Fortunately, a properly supervised period of water-only fasting is a safe and effective way to very quickly re-sensitize taste mechanisms so that whole natural foods can be fully enjoyed. People report that after a fast, healthful foods taste better, and that they thoroughly enjoy their new diets.
Who Should Fast?
The decision to undertake a fast should be made in consultation with a knowledgeable physician, ideally one who is certified in fasting supervision. The ideal procedure is for the physician to review the patient’s medical history and perform a comprehensive physical examination, including appropriate laboratory and specialized diagnostic tests. They should then be reviewed with the patient, and appropriate recommendations made. These may include dietary and lifestyle changes, exercise programs, and, if indicated, fasting.
You do not need to be seriously ill to benefit from a supervised fast. A fast can be of great help if you want to make lifestyle changes to achieve improved health. Fasting for as few as five days often will dramatically shorten the time it takes to make the transition from a conventional diet and lifestyle (with all of the associated addictions, pains, fatigue, and disease) to the independent and energetic state associated with healthy living. People who undertake a fast in a supervised setting, tend to achieve health more quickly than those who attempt changes without a fast.
Where to Fast?
Once you have made a decision to fast, selecting a facility that will meet your requirements is essential. The facility should provide a conducive environment for undertaking a fast and be staffed by knowledgeable medical, psychological, and other therapeutic professionals as needed. When you start eating again, healthful meals should be provided. Ideally, the facility should also provide lectures or other educational programs on healthy living that will teach you how to continue living healthfully when you return home.
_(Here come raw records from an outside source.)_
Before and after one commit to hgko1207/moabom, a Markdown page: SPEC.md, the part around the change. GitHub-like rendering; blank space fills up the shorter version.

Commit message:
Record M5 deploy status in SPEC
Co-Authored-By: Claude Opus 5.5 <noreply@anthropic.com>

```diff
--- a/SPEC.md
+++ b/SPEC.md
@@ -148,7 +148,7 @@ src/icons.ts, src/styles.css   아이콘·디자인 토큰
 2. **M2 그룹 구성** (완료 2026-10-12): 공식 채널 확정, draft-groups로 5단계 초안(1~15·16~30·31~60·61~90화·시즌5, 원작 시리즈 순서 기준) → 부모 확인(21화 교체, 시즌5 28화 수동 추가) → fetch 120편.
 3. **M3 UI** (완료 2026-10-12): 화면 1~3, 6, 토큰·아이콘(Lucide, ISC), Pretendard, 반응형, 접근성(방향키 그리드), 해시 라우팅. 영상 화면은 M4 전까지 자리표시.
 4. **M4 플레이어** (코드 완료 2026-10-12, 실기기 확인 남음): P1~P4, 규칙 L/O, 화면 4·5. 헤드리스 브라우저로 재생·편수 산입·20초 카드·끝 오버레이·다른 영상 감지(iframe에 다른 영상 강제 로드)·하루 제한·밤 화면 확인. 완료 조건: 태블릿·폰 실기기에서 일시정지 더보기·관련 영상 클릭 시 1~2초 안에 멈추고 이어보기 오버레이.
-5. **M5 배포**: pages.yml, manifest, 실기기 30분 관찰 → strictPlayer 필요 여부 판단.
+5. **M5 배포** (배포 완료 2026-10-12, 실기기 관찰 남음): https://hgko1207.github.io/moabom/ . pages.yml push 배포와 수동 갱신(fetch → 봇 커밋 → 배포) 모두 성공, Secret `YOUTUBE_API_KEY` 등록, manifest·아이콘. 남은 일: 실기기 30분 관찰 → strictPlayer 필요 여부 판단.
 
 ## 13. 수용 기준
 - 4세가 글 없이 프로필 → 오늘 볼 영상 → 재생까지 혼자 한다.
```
Taking the Next Step
Now that you have been introduced to the basic requirements of fasting, we encourage you to explore further and to obtain more detailed information on therapeutic fasting according to the health condition links to the right: Water-Only Fasting, Autoimmune Diseases, Cancer, Chronic Pain, Diabetes, Digestive Disorders, Hypertension, Obesity, and Other Health Conditions.
The articles and videos within this Medically Supervised Fasting section relate to water-only fasting. If you are interested to know more about Intermittent Fasting, click on the link here.
After the Fast
It is extremely important to understand that the processes of healing, repair, and maintenance continue long after the fast, but only if healthy diet and lifestyle practices are conscientiously and permanently adopted.
To learn more about how to support a healthy lifestyle after your fast, please go to the How to Get Well and Stay Well section.